(Source records)
'''
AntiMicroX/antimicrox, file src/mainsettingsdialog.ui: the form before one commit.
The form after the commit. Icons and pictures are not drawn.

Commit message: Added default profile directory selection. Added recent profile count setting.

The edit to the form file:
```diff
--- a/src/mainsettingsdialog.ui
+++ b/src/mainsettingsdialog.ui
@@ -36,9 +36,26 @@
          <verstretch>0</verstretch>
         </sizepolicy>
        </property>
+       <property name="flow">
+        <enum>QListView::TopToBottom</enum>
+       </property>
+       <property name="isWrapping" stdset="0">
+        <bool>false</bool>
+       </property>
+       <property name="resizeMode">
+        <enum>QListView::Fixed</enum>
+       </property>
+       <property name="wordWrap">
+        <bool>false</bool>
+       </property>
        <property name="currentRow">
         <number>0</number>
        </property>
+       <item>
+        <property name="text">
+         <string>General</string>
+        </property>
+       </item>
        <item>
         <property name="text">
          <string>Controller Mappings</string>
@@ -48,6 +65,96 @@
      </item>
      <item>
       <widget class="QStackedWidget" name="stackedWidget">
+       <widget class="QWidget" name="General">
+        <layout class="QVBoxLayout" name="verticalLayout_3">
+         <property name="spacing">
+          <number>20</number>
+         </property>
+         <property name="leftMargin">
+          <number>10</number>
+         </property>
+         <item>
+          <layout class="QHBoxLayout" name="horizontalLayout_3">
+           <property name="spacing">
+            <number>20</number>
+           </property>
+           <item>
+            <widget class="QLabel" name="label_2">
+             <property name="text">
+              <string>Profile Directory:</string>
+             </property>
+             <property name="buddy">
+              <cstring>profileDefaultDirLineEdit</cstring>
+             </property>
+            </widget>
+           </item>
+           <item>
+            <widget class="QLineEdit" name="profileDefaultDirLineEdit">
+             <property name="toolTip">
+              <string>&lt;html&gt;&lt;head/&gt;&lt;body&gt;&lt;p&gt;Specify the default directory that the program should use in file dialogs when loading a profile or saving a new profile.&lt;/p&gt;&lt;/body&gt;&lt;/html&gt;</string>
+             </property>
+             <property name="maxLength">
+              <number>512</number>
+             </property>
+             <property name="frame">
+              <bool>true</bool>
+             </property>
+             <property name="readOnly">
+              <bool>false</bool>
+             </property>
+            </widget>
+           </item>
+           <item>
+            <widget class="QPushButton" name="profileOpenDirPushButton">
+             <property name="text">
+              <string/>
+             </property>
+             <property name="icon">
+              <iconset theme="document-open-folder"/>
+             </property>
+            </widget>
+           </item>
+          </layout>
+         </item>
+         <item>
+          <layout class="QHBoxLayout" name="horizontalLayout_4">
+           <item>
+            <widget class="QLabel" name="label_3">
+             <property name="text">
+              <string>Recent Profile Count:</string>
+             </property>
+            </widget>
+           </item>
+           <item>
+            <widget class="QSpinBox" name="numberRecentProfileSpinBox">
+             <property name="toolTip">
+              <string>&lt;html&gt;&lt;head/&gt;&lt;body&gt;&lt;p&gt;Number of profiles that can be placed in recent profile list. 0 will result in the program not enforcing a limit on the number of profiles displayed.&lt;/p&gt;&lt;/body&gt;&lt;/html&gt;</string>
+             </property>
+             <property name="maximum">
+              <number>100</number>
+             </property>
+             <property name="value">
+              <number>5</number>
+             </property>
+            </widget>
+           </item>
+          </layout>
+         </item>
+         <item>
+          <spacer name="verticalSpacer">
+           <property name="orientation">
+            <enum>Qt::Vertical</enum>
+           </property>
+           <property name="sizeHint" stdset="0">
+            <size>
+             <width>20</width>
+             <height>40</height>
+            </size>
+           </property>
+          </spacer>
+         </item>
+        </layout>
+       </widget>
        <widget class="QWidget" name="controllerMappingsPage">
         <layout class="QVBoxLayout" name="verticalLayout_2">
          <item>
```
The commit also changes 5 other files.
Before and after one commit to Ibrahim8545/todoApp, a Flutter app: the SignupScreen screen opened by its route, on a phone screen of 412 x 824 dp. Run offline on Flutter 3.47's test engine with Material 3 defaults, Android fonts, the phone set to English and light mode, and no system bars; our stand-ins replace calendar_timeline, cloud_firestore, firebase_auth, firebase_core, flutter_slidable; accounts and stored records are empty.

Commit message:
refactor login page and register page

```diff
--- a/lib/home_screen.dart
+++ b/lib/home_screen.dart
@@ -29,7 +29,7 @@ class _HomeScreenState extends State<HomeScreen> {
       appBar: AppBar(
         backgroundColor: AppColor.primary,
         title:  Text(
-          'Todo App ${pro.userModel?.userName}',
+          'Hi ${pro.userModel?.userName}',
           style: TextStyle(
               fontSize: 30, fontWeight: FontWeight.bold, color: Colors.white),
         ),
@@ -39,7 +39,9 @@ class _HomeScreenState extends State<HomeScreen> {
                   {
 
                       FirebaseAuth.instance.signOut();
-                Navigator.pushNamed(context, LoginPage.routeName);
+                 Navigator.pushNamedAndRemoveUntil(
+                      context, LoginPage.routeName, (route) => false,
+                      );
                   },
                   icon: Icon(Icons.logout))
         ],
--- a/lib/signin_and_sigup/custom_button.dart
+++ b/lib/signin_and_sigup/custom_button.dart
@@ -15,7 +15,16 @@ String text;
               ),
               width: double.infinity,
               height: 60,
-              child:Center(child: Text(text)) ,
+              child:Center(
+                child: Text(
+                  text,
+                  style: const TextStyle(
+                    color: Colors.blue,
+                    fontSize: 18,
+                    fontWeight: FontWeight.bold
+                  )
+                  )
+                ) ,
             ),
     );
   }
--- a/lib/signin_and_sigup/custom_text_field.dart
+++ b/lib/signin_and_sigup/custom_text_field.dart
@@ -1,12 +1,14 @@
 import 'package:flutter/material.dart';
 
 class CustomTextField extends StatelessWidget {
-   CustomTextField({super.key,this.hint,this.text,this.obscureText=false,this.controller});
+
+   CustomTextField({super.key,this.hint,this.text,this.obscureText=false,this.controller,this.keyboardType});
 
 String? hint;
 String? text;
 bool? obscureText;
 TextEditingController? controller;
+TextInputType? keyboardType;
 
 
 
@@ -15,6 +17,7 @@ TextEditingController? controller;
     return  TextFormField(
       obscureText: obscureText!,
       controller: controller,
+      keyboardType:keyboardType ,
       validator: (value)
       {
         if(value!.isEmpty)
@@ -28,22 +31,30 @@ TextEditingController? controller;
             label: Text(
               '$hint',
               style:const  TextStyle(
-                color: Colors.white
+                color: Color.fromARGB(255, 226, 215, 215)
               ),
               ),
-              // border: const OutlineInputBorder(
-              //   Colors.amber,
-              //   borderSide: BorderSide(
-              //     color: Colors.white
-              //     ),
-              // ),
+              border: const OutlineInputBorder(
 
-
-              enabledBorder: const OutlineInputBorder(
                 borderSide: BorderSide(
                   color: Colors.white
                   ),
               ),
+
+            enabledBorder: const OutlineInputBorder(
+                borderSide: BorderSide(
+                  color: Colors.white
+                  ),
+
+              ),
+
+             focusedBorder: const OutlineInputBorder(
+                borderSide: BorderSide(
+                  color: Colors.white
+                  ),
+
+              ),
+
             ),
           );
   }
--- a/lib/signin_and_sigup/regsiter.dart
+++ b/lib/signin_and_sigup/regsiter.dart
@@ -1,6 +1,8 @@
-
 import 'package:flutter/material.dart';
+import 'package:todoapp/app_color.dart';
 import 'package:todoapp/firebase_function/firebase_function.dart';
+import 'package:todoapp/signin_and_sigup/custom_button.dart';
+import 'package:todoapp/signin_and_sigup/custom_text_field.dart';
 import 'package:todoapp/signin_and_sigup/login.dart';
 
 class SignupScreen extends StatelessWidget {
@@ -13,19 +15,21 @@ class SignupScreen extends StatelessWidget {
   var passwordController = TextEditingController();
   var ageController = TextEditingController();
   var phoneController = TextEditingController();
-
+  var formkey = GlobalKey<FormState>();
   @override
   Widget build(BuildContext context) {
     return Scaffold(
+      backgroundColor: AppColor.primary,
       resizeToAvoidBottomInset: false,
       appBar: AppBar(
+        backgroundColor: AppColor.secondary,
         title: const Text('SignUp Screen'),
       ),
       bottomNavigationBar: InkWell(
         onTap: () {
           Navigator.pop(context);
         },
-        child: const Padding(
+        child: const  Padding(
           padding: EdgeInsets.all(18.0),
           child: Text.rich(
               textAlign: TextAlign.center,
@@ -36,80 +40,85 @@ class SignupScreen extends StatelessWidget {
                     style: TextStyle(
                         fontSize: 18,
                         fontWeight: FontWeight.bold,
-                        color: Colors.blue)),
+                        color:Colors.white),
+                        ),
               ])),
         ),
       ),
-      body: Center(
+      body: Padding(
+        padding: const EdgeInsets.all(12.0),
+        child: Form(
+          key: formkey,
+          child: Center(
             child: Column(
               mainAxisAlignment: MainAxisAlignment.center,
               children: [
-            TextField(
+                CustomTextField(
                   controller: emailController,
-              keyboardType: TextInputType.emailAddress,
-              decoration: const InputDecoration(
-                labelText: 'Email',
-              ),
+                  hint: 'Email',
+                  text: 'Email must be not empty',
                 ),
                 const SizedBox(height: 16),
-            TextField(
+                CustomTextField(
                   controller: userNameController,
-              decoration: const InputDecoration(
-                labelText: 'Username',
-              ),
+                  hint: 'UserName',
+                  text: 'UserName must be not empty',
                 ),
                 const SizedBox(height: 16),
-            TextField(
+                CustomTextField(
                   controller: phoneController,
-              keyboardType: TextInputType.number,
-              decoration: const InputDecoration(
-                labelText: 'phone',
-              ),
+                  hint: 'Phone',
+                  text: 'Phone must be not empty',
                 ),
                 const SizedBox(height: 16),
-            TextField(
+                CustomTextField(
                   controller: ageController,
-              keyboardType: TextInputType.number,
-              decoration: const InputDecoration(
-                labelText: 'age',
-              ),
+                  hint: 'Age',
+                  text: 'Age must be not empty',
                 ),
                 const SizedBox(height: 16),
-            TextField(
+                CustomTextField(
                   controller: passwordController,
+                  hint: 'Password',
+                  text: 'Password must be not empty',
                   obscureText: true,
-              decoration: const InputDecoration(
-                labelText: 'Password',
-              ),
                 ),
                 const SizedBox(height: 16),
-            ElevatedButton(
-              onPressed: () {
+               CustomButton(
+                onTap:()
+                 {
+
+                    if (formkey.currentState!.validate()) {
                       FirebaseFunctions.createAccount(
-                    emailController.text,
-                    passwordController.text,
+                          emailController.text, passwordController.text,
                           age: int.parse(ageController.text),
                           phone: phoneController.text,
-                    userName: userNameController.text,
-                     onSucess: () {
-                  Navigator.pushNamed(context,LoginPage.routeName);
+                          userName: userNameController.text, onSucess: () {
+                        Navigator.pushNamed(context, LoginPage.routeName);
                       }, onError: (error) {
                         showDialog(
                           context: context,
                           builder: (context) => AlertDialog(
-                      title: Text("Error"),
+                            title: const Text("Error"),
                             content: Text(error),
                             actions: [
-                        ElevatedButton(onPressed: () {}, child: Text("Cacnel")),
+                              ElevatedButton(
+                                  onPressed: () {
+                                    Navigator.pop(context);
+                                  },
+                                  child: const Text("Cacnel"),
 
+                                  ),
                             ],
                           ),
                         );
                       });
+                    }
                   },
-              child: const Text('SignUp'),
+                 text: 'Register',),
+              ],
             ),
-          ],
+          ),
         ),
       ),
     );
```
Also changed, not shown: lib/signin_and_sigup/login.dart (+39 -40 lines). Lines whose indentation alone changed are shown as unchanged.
'''
■ What to work on: Show the lines above that have the word "package".

■ Exercise result:
 import 'package:flutter/material.dart';
 import 'package:flutter/material.dart';
+import 'package:todoapp/app_color.dart';
 import 'package:todoapp/firebase_function/firebase_function.dart';
+import 'package:todoapp/signin_and_sigup/custom_button.dart';
+import 'package:todoapp/signin_and_sigup/custom_text_field.dart';
 import 'package:todoapp/signin_and_sigup/login.dart';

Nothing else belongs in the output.